Source data:
++++++++++

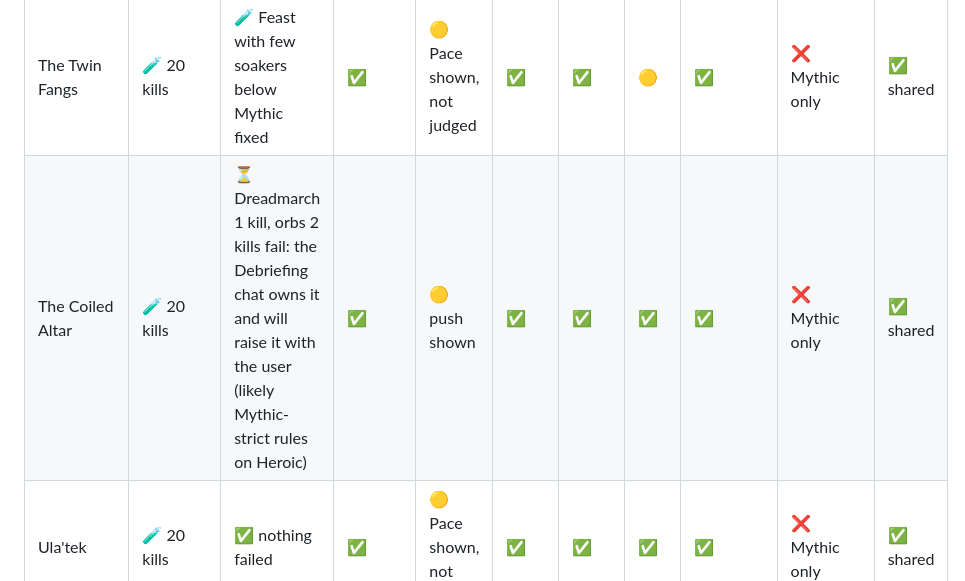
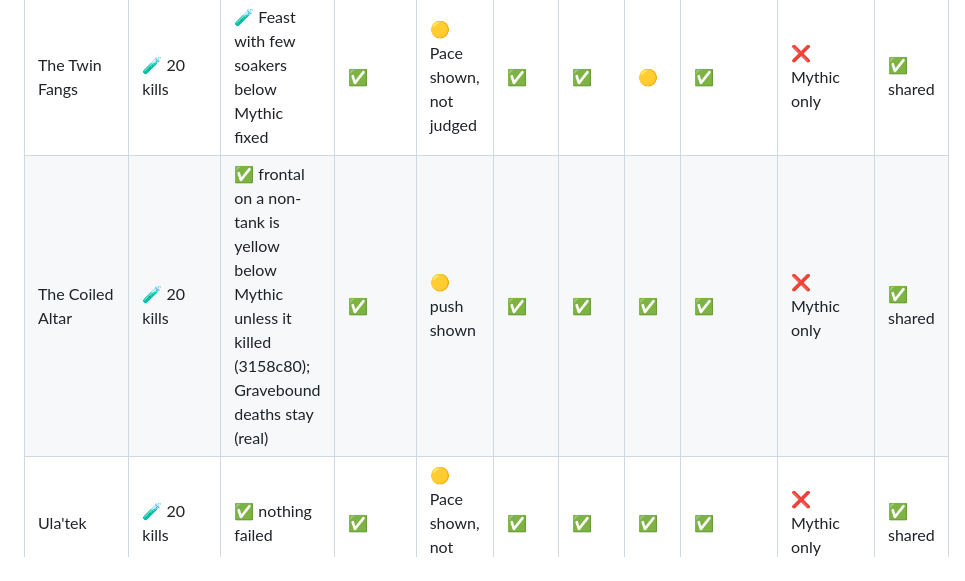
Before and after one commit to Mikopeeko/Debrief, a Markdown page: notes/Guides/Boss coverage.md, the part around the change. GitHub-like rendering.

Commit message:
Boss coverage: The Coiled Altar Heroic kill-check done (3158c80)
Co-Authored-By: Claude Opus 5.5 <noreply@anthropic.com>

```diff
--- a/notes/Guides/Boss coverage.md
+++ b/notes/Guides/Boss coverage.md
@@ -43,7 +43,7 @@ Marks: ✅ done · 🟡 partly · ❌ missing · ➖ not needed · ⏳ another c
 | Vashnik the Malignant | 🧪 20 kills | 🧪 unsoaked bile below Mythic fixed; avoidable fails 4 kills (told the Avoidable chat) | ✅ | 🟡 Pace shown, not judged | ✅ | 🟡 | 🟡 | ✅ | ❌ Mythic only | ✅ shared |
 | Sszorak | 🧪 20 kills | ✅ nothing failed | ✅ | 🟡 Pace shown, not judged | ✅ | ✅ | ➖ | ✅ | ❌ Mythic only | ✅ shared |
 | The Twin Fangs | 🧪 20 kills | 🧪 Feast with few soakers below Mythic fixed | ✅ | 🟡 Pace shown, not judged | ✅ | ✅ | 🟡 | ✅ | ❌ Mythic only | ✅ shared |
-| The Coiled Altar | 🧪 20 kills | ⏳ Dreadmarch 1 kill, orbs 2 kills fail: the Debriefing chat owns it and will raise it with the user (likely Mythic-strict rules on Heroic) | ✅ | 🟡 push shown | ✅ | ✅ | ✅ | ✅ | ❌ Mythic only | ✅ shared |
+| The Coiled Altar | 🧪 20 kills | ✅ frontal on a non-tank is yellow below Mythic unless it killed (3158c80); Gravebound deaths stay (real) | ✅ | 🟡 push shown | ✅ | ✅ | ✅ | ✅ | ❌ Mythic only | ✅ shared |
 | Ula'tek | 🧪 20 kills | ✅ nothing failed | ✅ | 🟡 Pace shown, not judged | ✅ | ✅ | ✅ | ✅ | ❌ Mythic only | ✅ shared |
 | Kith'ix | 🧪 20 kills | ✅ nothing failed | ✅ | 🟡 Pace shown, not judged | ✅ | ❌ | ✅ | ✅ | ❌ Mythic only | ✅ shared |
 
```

++++++++++

Exercise brief: The records above are to be set down exactly as written, with no images.

Response below:
Before and after one commit to Mikopeeko/Debrief, a Markdown page: notes/Guides/Boss coverage.md, the part around the change. GitHub-like rendering.

Commit message:
Boss coverage: The Coiled Altar Heroic kill-check done (3158c80)
Co-Authored-By: Claude Opus 5.5 <noreply@anthropic.com>

```diff
--- a/notes/Guides/Boss coverage.md
+++ b/notes/Guides/Boss coverage.md
@@ -43,7 +43,7 @@ Marks: ✅ done · 🟡 partly · ❌ missing · ➖ not needed · ⏳ another c
 | Vashnik the Malignant | 🧪 20 kills | 🧪 unsoaked bile below Mythic fixed; avoidable fails 4 kills (told the Avoidable chat) | ✅ | 🟡 Pace shown, not judged | ✅ | 🟡 | 🟡 | ✅ | ❌ Mythic only | ✅ shared |
 | Sszorak | 🧪 20 kills | ✅ nothing failed | ✅ | 🟡 Pace shown, not judged | ✅ | ✅ | ➖ | ✅ | ❌ Mythic only | ✅ shared |
 | The Twin Fangs | 🧪 20 kills | 🧪 Feast with few soakers below Mythic fixed | ✅ | 🟡 Pace shown, not judged | ✅ | ✅ | 🟡 | ✅ | ❌ Mythic only | ✅ shared |
-| The Coiled Altar | 🧪 20 kills | ⏳ Dreadmarch 1 kill, orbs 2 kills fail: the Debriefing chat owns it and will raise it with the user (likely Mythic-strict rules on Heroic) | ✅ | 🟡 push shown | ✅ | ✅ | ✅ | ✅ | ❌ Mythic only | ✅ shared |
+| The Coiled Altar | 🧪 20 kills | ✅ frontal on a non-tank is yellow below Mythic unless it killed (3158c80); Gravebound deaths stay (real) | ✅ | 🟡 push shown | ✅ | ✅ | ✅ | ✅ | ❌ Mythic only | ✅ shared |
 | Ula'tek | 🧪 20 kills | ✅ nothing failed | ✅ | 🟡 Pace shown, not judged | ✅ | ✅ | ✅ | ✅ | ❌ Mythic only | ✅ shared |
 | Kith'ix | 🧪 20 kills | ✅ nothing failed | ✅ | 🟡 Pace shown, not judged | ✅ | ❌ | ✅ | ✅ | ❌ Mythic only | ✅ shared |
 
```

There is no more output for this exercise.